● **What you need to do**:
Nothing except the pictures should be left out when you reproduce the listing exactly.

----- Source data

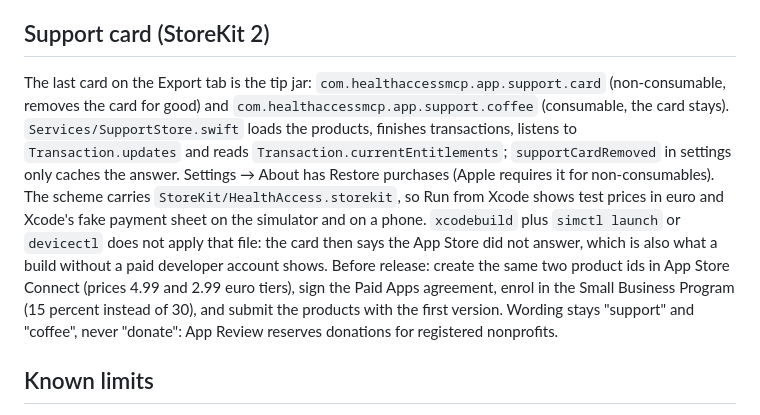
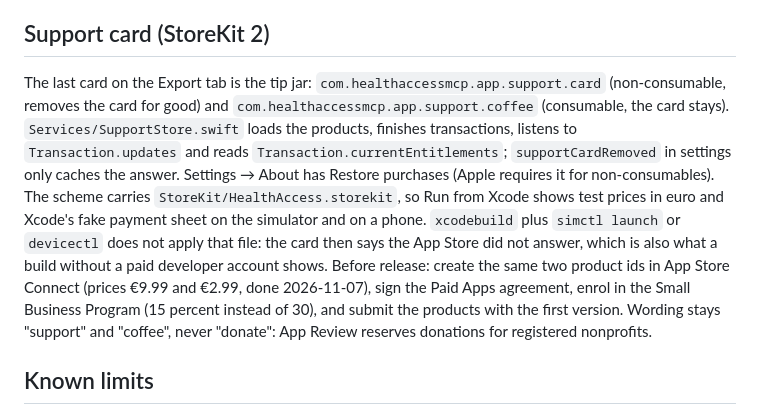
Before and after one commit to leonhardprinz/healthaccess-mcp, a Markdown page: app/README.md, the part around the change. GitHub-like rendering.

Commit message:
app README: current in-app purchase prices
Co-Authored-By: Claude Opus 5.5 <noreply@anthropic.com>

```diff
--- a/app/README.md
+++ b/app/README.md
@@ -174,7 +174,7 @@ Plain, short sentences. No em dashes anywhere in the UI, no "Oops", no "Success!
 
 ## Support card (StoreKit 2)
 
-The last card on the Export tab is the tip jar: `com.healthaccessmcp.app.support.card` (non-consumable, removes the card for good) and `com.healthaccessmcp.app.support.coffee` (consumable, the card stays). `Services/SupportStore.swift` loads the products, finishes transactions, listens to `Transaction.updates` and reads `Transaction.currentEntitlements`; `supportCardRemoved` in settings only caches the answer. Settings → About has Restore purchases (Apple requires it for non-consumables). The scheme carries `StoreKit/HealthAccess.storekit`, so Run from Xcode shows test prices in euro and Xcode's fake payment sheet on the simulator and on a phone. `xcodebuild` plus `simctl launch` or `devicectl` does not apply that file: the card then says the App Store did not answer, which is also what a build without a paid developer account shows. Before release: create the same two product ids in App Store Connect (prices 4.99 and 2.99 euro tiers), sign the Paid Apps agreement, enrol in the Small Business Program (15 percent instead of 30), and submit the products with the first version. Wording stays "support" and "coffee", never "donate": App Review reserves donations for registered nonprofits.
+The last card on the Export tab is the tip jar: `com.healthaccessmcp.app.support.card` (non-consumable, removes the card for good) and `com.healthaccessmcp.app.support.coffee` (consumable, the card stays). `Services/SupportStore.swift` loads the products, finishes transactions, listens to `Transaction.updates` and reads `Transaction.currentEntitlements`; `supportCardRemoved` in settings only caches the answer. Settings → About has Restore purchases (Apple requires it for non-consumables). The scheme carries `StoreKit/HealthAccess.storekit`, so Run from Xcode shows test prices in euro and Xcode's fake payment sheet on the simulator and on a phone. `xcodebuild` plus `simctl launch` or `devicectl` does not apply that file: the card then says the App Store did not answer, which is also what a build without a paid developer account shows. Before release: create the same two product ids in App Store Connect (prices €9.99 and €2.99, done 2026-11-07), sign the Paid Apps agreement, enrol in the Small Business Program (15 percent instead of 30), and submit the products with the first version. Wording stays "support" and "coffee", never "donate": App Review reserves donations for registered nonprofits.
 
 ## Known limits
 
```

----------

● **Result of the task**:
Before and after one commit to leonhardprinz/healthaccess-mcp, a Markdown page: app/README.md, the part around the change. GitHub-like rendering.

Commit message:
app README: current in-app purchase prices
Co-Authored-By: Claude Opus 5.5 <noreply@anthropic.com>

```diff
--- a/app/README.md
+++ b/app/README.md
@@ -174,7 +174,7 @@ Plain, short sentences. No em dashes anywhere in the UI, no "Oops", no "Success!
 
 ## Support card (StoreKit 2)
 
-The last card on the Export tab is the tip jar: `com.healthaccessmcp.app.support.card` (non-consumable, removes the card for good) and `com.healthaccessmcp.app.support.coffee` (consumable, the card stays). `Services/SupportStore.swift` loads the products, finishes transactions, listens to `Transaction.updates` and reads `Transaction.currentEntitlements`; `supportCardRemoved` in settings only caches the answer. Settings → About has Restore purchases (Apple requires it for non-consumables). The scheme carries `StoreKit/HealthAccess.storekit`, so Run from Xcode shows test prices in euro and Xcode's fake payment sheet on the simulator and on a phone. `xcodebuild` plus `simctl launch` or `devicectl` does not apply that file: the card then says the App Store did not answer, which is also what a build without a paid developer account shows. Before release: create the same two product ids in App Store Connect (prices 4.99 and 2.99 euro tiers), sign the Paid Apps agreement, enrol in the Small Business Program (15 percent instead of 30), and submit the products with the first version. Wording stays "support" and "coffee", never "donate": App Review reserves donations for registered nonprofits.
+The last card on the Export tab is the tip jar: `com.healthaccessmcp.app.support.card` (non-consumable, removes the card for good) and `com.healthaccessmcp.app.support.coffee` (consumable, the card stays). `Services/SupportStore.swift` loads the products, finishes transactions, listens to `Transaction.updates` and reads `Transaction.currentEntitlements`; `supportCardRemoved` in settings only caches the answer. Settings → About has Restore purchases (Apple requires it for non-consumables). The scheme carries `StoreKit/HealthAccess.storekit`, so Run from Xcode shows test prices in euro and Xcode's fake payment sheet on the simulator and on a phone. `xcodebuild` plus `simctl launch` or `devicectl` does not apply that file: the card then says the App Store did not answer, which is also what a build without a paid developer account shows. Before release: create the same two product ids in App Store Connect (prices €9.99 and €2.99, done 2026-11-07), sign the Paid Apps agreement, enrol in the Small Business Program (15 percent instead of 30), and submit the products with the first version. Wording stays "support" and "coffee", never "donate": App Review reserves donations for registered nonprofits.
 
 ## Known limits
 
```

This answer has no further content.